The first season of Les Revenants aired on Canal+ in France in 2012. After a belated three-year delay, during which the series won over cult audiences in Britain and America via broadcasts on Channel 4 and Sundance, its second season has arrived. Surprisingly, as the showrunner indicated that they had a three-year plan during production of the first season, the final episode of the season does wrap up the story and most of the characters pretty well. That certainly doesn't mean everything is answered, but it does give a sense of closure in case the show does not return.
The second season comprises sequences sent in the present day, six months after the flood, and flashbacks to several points in the past. Most of these surround the collapse of the local dam in 1977 and the subsequent inundation that killed more than a hundred people. Unexpectedly for such a low-key show, at one point we actually see the accident take place in full force, with some astonishing CGI shots of the destruction. It's a moment that wrongfoots the audience in all the right ways, and more follow.

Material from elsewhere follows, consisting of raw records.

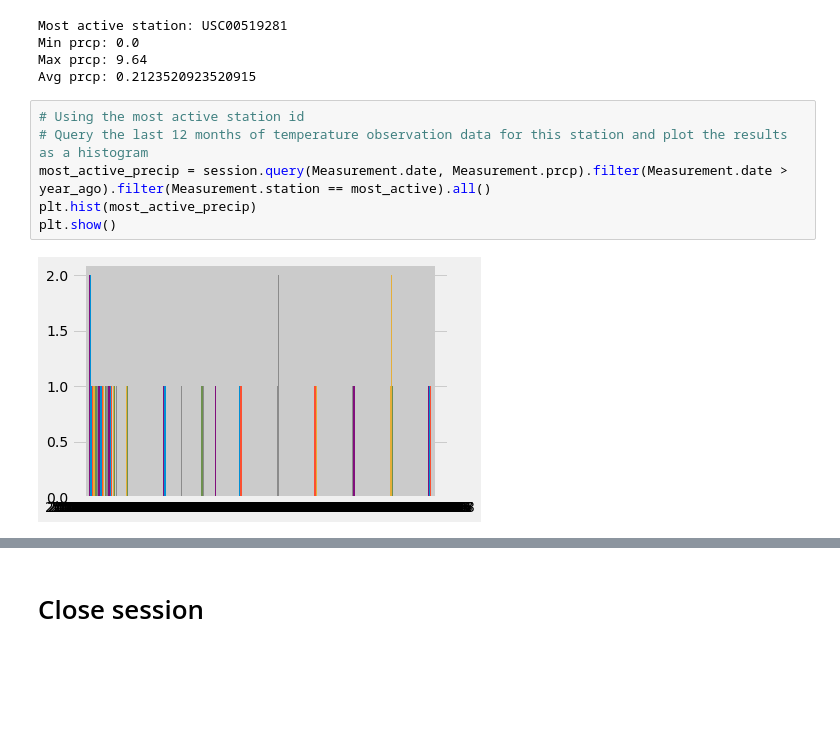
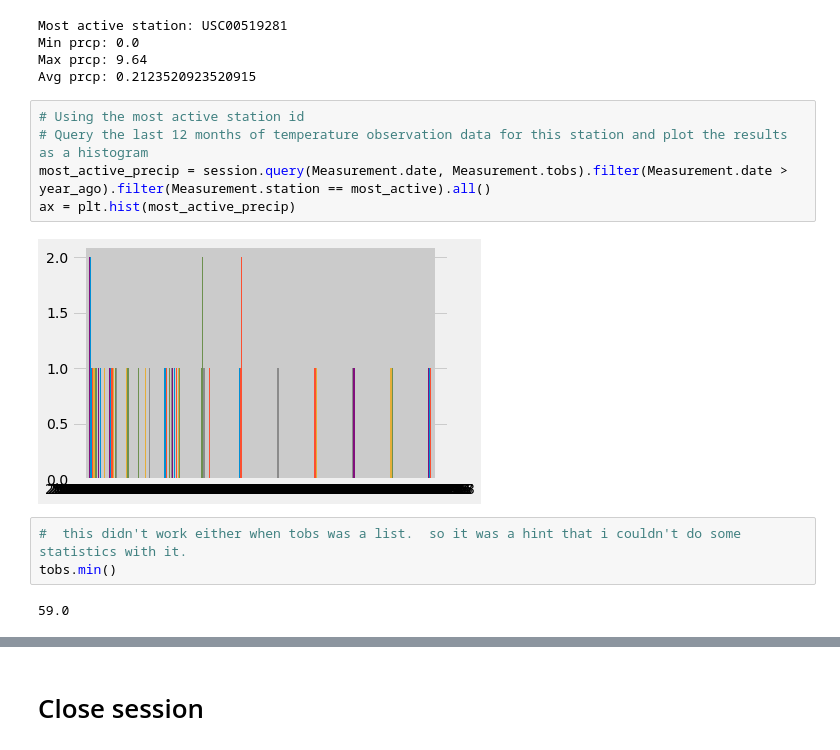
Before and after one commit to g8r1fl/sqlalchemy-challenge, a Jupyter notebook: climate_starter.ipynb, the cells around one changed output, grey strips where cells are left out. Drawn from its saved outputs; the diff is of its cells as text; blank space fills up the shorter version.

Commit message:
coded the query to find last 12 months temps from most active station and worked on histogram

```diff
--- a/climate_starter.ipynb
+++ b/climate_starter.ipynb
@@ -145,8 +145,12 @@ Avg prcp: 0.2123520923520915
 # %%
 # Using the most active station id
 # Query the last 12 months of temperature observation data for this station and plot the results as a histogram
-most_active_precip = session.query(Measurement.date, Measurement.prcp).filter(Measurement.date > year_ago).filter(Measurement.station == most_active).all()
-plt.hist(most_active_precip)
-plt.show()
+most_active_precip = session.query(Measurement.date, Measurement.tobs).filter(Measurement.date > year_ago).filter(Measurement.station == most_active).all()
+ax = plt.hist(most_active_precip)
 # %% [output]
-[figure, old version]
+[figure, new version]
+# %%
+#  this didn't work either when tobs was a list.  so it was a hint that i couldn't do some statistics with it.
+tobs.min()
+# %% [output]
+59.0
```
Also changed, not shown: parts of 1 cell of this notebook.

The second season is bleaker and more paranoid than the first. The army and a newly-arrived engineer are asking questions that none of the locals want to answer for fear of sounding like lunatics, or endangering their loved ones (living or dead). No-one is sure who to trust, especially as the floodwaters have broken up several families. However, the Returned themselves are becoming divided. The return of Milan, Serge and Toni's murderous and deluded father, causes significant problems, as does the birth of Nathan, the son of revenant Simon and the still-living Adele. Julie has dedicated herself to looking after the enigmatic child Victor, but when his mother and brother both return as well she finds herself shut out of his life.
There are many stories in the second season, but at its core it is the story of Victory, the unusual child with the terrifying thousand-yard stare, and Julie, the bruised, battered and defiant survivor of one of Serge's serial killer sprees. Julie is further devastated by the (apparent) loss of her lover Laure during the events of the Season 1 finale, but she tries to find redemption in Victor. When that is taken away, she is plunged into despair, but recovers thanks to a friendly nurse and an old man in the hospital who holds the key to Victor's past.

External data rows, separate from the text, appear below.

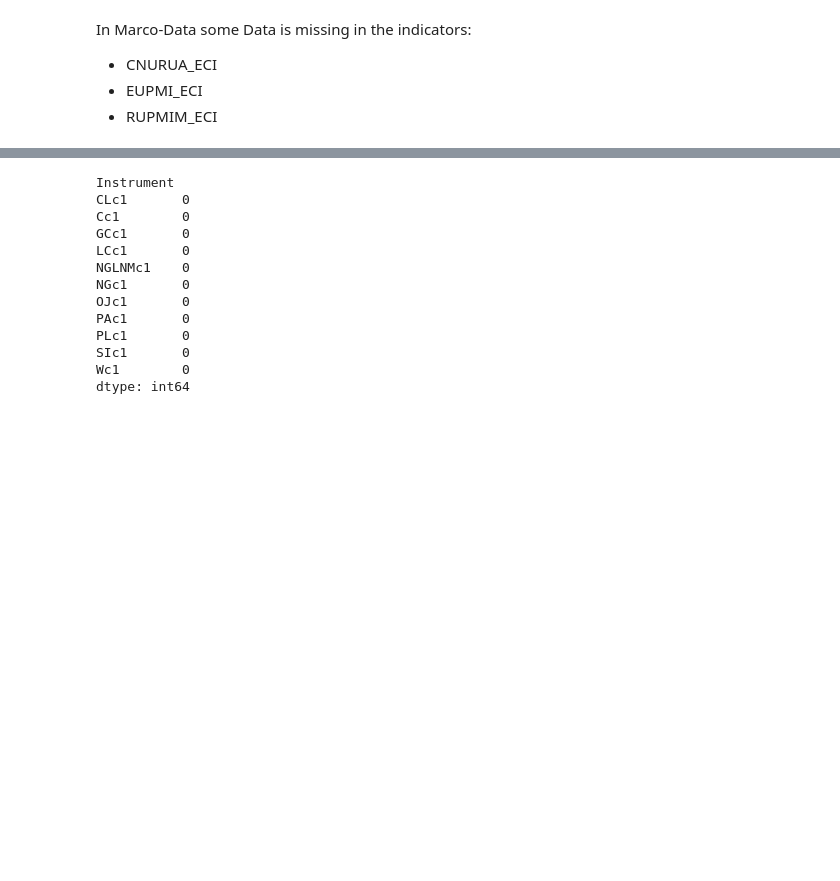
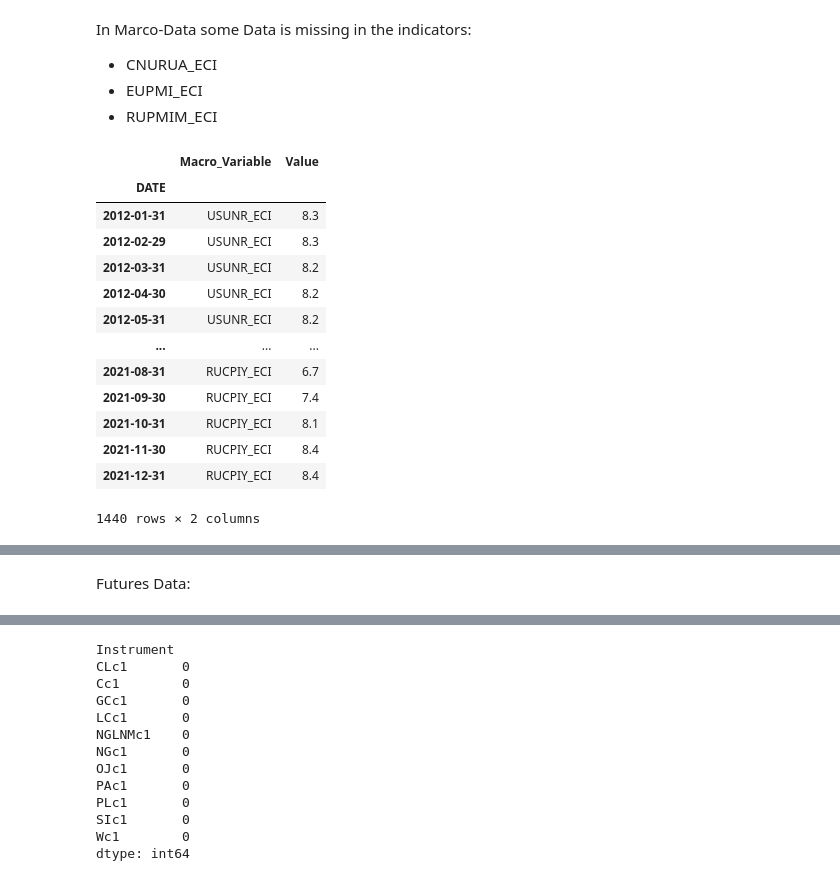
Before and after one commit to Liomat97/AQM, a Jupyter notebook: 2 Data Statistics.ipynb, the cells around one changed output, grey strips where cells are left out. Drawn from its saved outputs; the diff is of its cells as text; code cells hidden in the pictures; blank space fills up the shorter version.

Commit message:
clean

```diff
--- a/2 Data Statistics.ipynb
+++ b/2 Data Statistics.ipynb
@@ -136,4 +113,23 @@ In Marco-Data some Data is missing in the indicators:
 - CNURUA_ECI
 - EUPMI_ECI
 - RUPMIM_ECI
+# %%
+col_to_drop = ['CNURUA_ECI','EUPMI_ECI','RUPMIM_ECI']
+macro_clean = macro_raw[macro_raw.Macro_Variable.isin(col_to_drop) == False]
+macro_clean
+# %% [output]
+|  | Macro_Variable | Value |
+| DATE |  |  |
+| 2012-01-31 | USUNR_ECI | 8.3 |
+| 2012-02-29 | USUNR_ECI | 8.3 |
+| 2012-03-31 | USUNR_ECI | 8.2 |
+| 2012-04-30 | USUNR_ECI | 8.2 |
+| 2012-05-31 | USUNR_ECI | 8.2 |
+| ... | ... | ... |
+| 2021-08-31 | RUCPIY_ECI | 6.7 |
+| 2021-09-30 | RUCPIY_ECI | 7.4 |
+| 2021-10-31 | RUCPIY_ECI | 8.1 |
+| 2021-11-30 | RUCPIY_ECI | 8.4 |
+| 2021-12-31 | RUCPIY_ECI | 8.4 |
+1440 rows × 2 columns
 # %%
@@ -154,6 +150,8 @@ macro_raw_pivot
 | 2021-11-30 | 1.5 | 2.5 | 63.8 | 2.3 | 50.1 | 4.9 | 7.1 | 8.4 | ... |
 | 2021-12-31 | 1.5 | 2.4 | 64.2 | 1.5 | 50.3 | 5.0 | 7.0 | 8.4 | ... |
 120 rows × 12 columns
+# %% [markdown]
+Futures Data:
 # %%
 futures_raw_close_pivot.describe()
 # %% [output]
```
Also changed, not shown: parts of 7 cells of this notebook, 4 other files.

It's at this point that the series does what you'd never expect it to do: it unlocks the past and gives us lengthy explanations and flashbacks showing Victor's life before, during and after the flood. This rewriting of the backstory we learned in the first season could risk feeling forced or a retcon, but works beautifully. It both explains why the dead are coming back (if not quite how) and how the situation can be remedied, and what the consequences might be if it isn't fixed. The young Swann Nambotin has to do a lot of dramatic and emotional heavy-lifting to make these pivotal scenes and he delivers in spades. Céline Sallette's performance as Julie is heartbreaking, and remarkable as she has to portray despair and emotional numbness but still be compelling to watch.
Elsewhere the show falters a little bit, apparently having issues with returning castmembers: I get the impression in early episodes that they thought they could get Alix Poisson back later on as Laure and then realised they couldn't, so killed her offscreen, which doesn't really track with Julie's comments in early episodes. Other major characters from the first season also have limited screentime in the second (such as brothers Toni and Serge). But otherwise the show handles its cast extremely well, particularly the story of the twin sisters Camille and Lena which provided us with the emotional core of the first season and pays off well here. The only characters who do feel really short-changed are Adele and Simon, particularly the completely baffling ending to their story which feels like it goes against what is established elsewhere in the series.
It wouldn't be Les Revenants if characters sat down and gave us a long explanation about what is going on, and they don't here. But by the end of the second season enough information is given to put together a reasonable conclusion about what has happened and how it has been resolved...and how it might happen again, as a couple of minor plot threads are left dangling for a future third season. If that does happen it will be a very different show, and at the moment feels completely optional.
The second season of Les Revenants (****½) is wonderfully well-written, fantastically acted and beautifully shot, complete with stunning cinematography and an even better musical score than the first year, again by Scottish band Mogwai. The series will be released in the UK on 11 January 2016 (DVD, Blu-Ray) and is available in the USA now on Amazon On-Demand.